Over the course of his three-decade career, designer Roy Sklarin has meticulously custom-tailored nearly unfathomable projects, from megayachts, luxury estates, and fanciful penthouses to fine dining venues and hyper-affluent pieds-à-terre. His reputation for unprecedented design, synergy, and on-schedule execution has allowed him to establish Sklarin Interiors as a worldwide design powerhouse.
His career path seems inevitable. Eschewing common childhood dreams of becoming a professional athlete or superhero, as a boy, Sklarin idealized his father, an architect who built a career during the Depression. He was exposed to a world of planning, design, and construction throughout his upbringing, and when he graduated from high school at the blithe age of 15, he chose to pursue an architectural degree from Pratt Institute. Upon graduation, he went to work for well-known architects, a career move that led him to realize his true passion: interior design. “My father used to say to me, ‘If you love what you do, then you’ll be the best at it,’” Sklarin says, “And I really find that to be true.”
In the mid-60s, when Sklarin was but 21 years old, he opened his own design firm in upstate New York. Despite his vernal age, he had vision light years ahead of his time; for an early project, he created one of the era’s first discos, called Backstage, complete with a rarely-before-seen acrylic dance floor. In 1974, his next venture channeled his nautical dreams, moving him to buoyant South Florida in the pursuit of creating interior and exterior yacht designs. In the late-70s, when yachts were uniformly red, white, and blue with white hulls and traditional interiors, Sklarin transformed the status quo by reimagining yachts as spectacular and contemporary homes. He introduced novel colors like burgandy and green to the yachting world, broke through ceilings to make rooms two-stories high, and adapted multi-level lighting.

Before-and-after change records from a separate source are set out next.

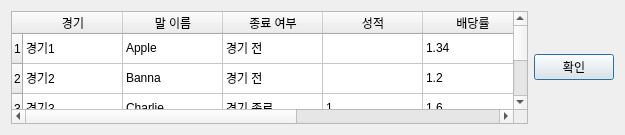
The window that ui file/betting_result.ui (Geunuk/RHBS) describes before a commit, drawn with Qt 5.
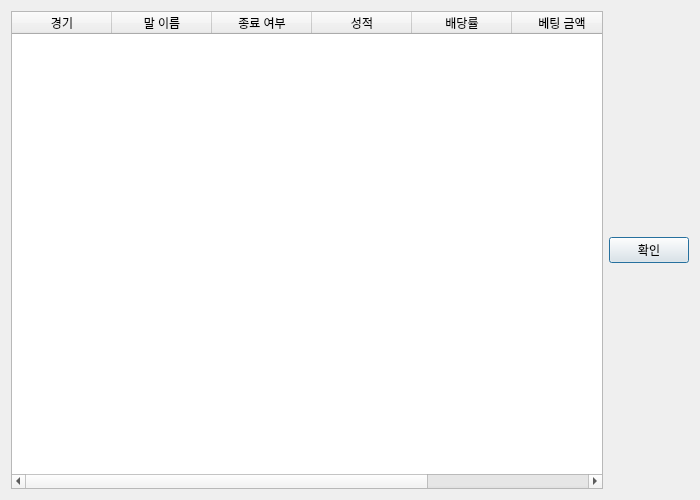
The same window after the commit.

Diff of the .ui file:
```diff
--- a/ui file/betting_result.ui
+++ b/ui file/betting_result.ui
@@ -6,36 +6,34 @@
    <rect>
     <x>0</x>
     <y>0</y>
-    <width>625</width>
-    <height>135</height>
+    <width>700</width>
+    <height>500</height>
    </rect>
   </property>
+  <property name="sizePolicy">
+   <sizepolicy hsizetype="Fixed" vsizetype="Fixed">
+    <horstretch>0</horstretch>
+    <verstretch>0</verstretch>
+   </sizepolicy>
+  </property>
+  <property name="minimumSize">
+   <size>
+    <width>700</width>
+    <height>500</height>
+   </size>
+  </property>
+  <property name="maximumSize">
+   <size>
+    <width>700</width>
+    <height>500</height>
+   </size>
+  </property>
   <property name="windowTitle">
    <string>Dialog</string>
   </property>
   <layout class="QHBoxLayout" name="horizontalLayout">
    <item>
-    <widget class="QTableWidget" name="tableWidget">
-     <row>
-      <property name="text">
-       <string>1</string>
-      </property>
-     </row>
-     <row>
-      <property name="text">
-       <string>2</string>
-      </property>
-     </row>
-     <row>
-      <property name="text">
-       <string>3</string>
-      </property>
-     </row>
-     <row>
-      <property name="text">
-       <string>4</string>
-      </property>
-     </row>
+    <widget class="QTableWidget" name="ok_btn">
      <column>
       <property name="text">
        <string>경기</string>
@@ -71,136 +69,6 @@
        <string>베당 금액</string>
       </property>
      </column>
-     <item row="0" column="0">
-      <property name="text">
-       <string>경기1</string>
-      </property>
-     </item>
-     <item row="0" column="1">
-      <property name="text">
-       <string>Apple</string>
-      </property>
-     </item>
-     <item row="0" column="2">
-      <property name="text">
-       <string>경기 전</string>
-      </property>
-     </item>
-     <item row="0" column="4">
-      <property name="text">
-       <string>1.34</string>
-      </property>
-     </item>
-     <item row="0" column="5">
-      <property name="text">
-       <string>100</string>
-      </property>
-     </item>
-     <item row="0" column="6">
-      <property name="text">
-       <string>0</string>
-      </property>
-     </item>
-     <item row="1" column="0">
-      <property name="text">
-       <string>경기2</string>
-      </property>
-     </item>
-     <item row="1" column="1">
-      <property name="text">
-       <string>Banna</string>
-      </property>
-     </item>
-     <item row="1" column="2">
-      <property name="text">
-       <string>경기 전</string>
-      </property>
-     </item>
-     <item row="1" column="4">
-      <property name="text">
-       <string>1.2</string>
-      </property>
-     </item>
-     <item row="1" column="5">
-      <property name="text">
-       <string>200</string>
-      </property>
-     </item>
-     <item row="1" column="6">
-      <property name="text">
-       <string>0</string>
-      </property>
-     </item>
-     <item row="2" column="0">
-      <property name="text">
-       <string>경기3</string>
-      </property>
-     </item>
-     <item row="2" column="1">
-      <property name="text">
-       <string>Charlie</string>
-      </property>
-     </item>
-     <item row="2" column="2">
-      <property name="text">
-       <string>경기 종료</string>
-      </property>
-     </item>
-     <item row="2" column="3">
-      <property name="text">
-       <string>1</string>
-      </property>
-     </item>
-     <item row="2" column="4">
-      <property name="text">
-       <string>1.6</string>
-      </property>
-     </item>
-     <item row="2" column="5">
-      <property name="text">
-       <string>3000</string>
-      </property>
-     </item>
-     <item row="2" column="6">
-      <property name="text">
-       <string>200</string>
-      </property>
-     </item>
-     <item row="3" column="0">
-      <property name="text">
-       <string>경기4</string>
-      </property>
-     </item>
-     <item row="3" column="1">
-      <property name="text">
-       <string>Delta</string>
-      </property>
-     </item>
-     <item row="3" column="2">
-      <property name="text">
-       <string>경기 종료</string>
-      </property>
-     </item>
-     <item row="3" column="3">
-      <property name="text">
-       <string>2</string>
-      </property>
-     </item>
-     <item row="3" column="4">
-      <property name="text">
-       <string>2.6</string>
-      </property>
-     </item>
-     <item row="3" column="5">
-      <property name="text">
-       <string>400</string>
-      </property>
-     </item>
-     <item row="3" column="6">
-      <property name="text">
-       <string>0</string>
-      </property>
-     </item>
     </widget>
    </item>
    <item>
```
Left out of the diff: 5 changed lines with no effect on the pictures.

While he started with small companies like Azimut and Striker, Sklarin dreamed bigger—mega-big, in fact. He reached out to a number of large yacht builders around the world about his ambitions of designing a yacht that would measure more than 100 feet—an unheard of length at the time. His calls were answered, and his dream job came in the form of the 110-foot Benetti design named Night Crossing, from Australian-based Lloyd Ships. Sklarin went to work refitting the yacht inside and out. In 1984, the Night Crossing team presented Sklarin’s sleek-sailing pièce de résistance at the Fort Lauderdale Boat Show. She received rave reviews and was featured on the covers of major magazines. Night Crossing was Sklarin’s undeniable launch into the wonderful world of megayachts, and for 11 years, he continually revolutionized conservatively designed ships of the past into alluring alcazars of the seas. The cutting-edge designs for Night Crossing—black and cream coloring, multi-height ceilings, striping to camouflage the portholes, piping around the front salon— subsequently were applied to numerous yachts built in Florida at the time. Prominent names, from the likes of the du Pont family to the big leagues of the sea including Bradford Marine and Roscioli Yachts, came knocking on Sklarin’s superiorly constructed door in search of catching his new wave of yacht design. He was the first interior designer to earn the International Lighting Engineer Award, beating out huge projects due to his work using unique lighting like neon. But yachting interiors would not be Roy Sklarin’s final calling, and he went from breaking Champagne across bows to breaking ground in residential design.
California dreaming all of his life, in 1985, Sklarin forged west to a coast on which he has now loved living for almost three decades. Upon arrival, he relinquished the ropes of yacht design and began his residential design firm. Sklarin Interiors is marked by drama and elegance on a grandiose level and prides itself on a range of aesthetics, from Sklarin’s preferred contemporary style to traditional interiors. His design team has traveled the world placing its Midas touch on whimsical projects in diversifying locales from Hawaii, California, Vegas, and New York, to Rio and France. Sklarin’s elite list of clientele boasts names like Cargill MacMillan, two executive vice presidents of IBM, George Barrie of Fabergé, Marilyn McCoo and Billy Davis Jr., and the former president and CEO of Motorola. What’s more, these high rollers keep coming back to Sklarin again and again. “About 90 percent of our current business is from repeat clients,” Sklarin states.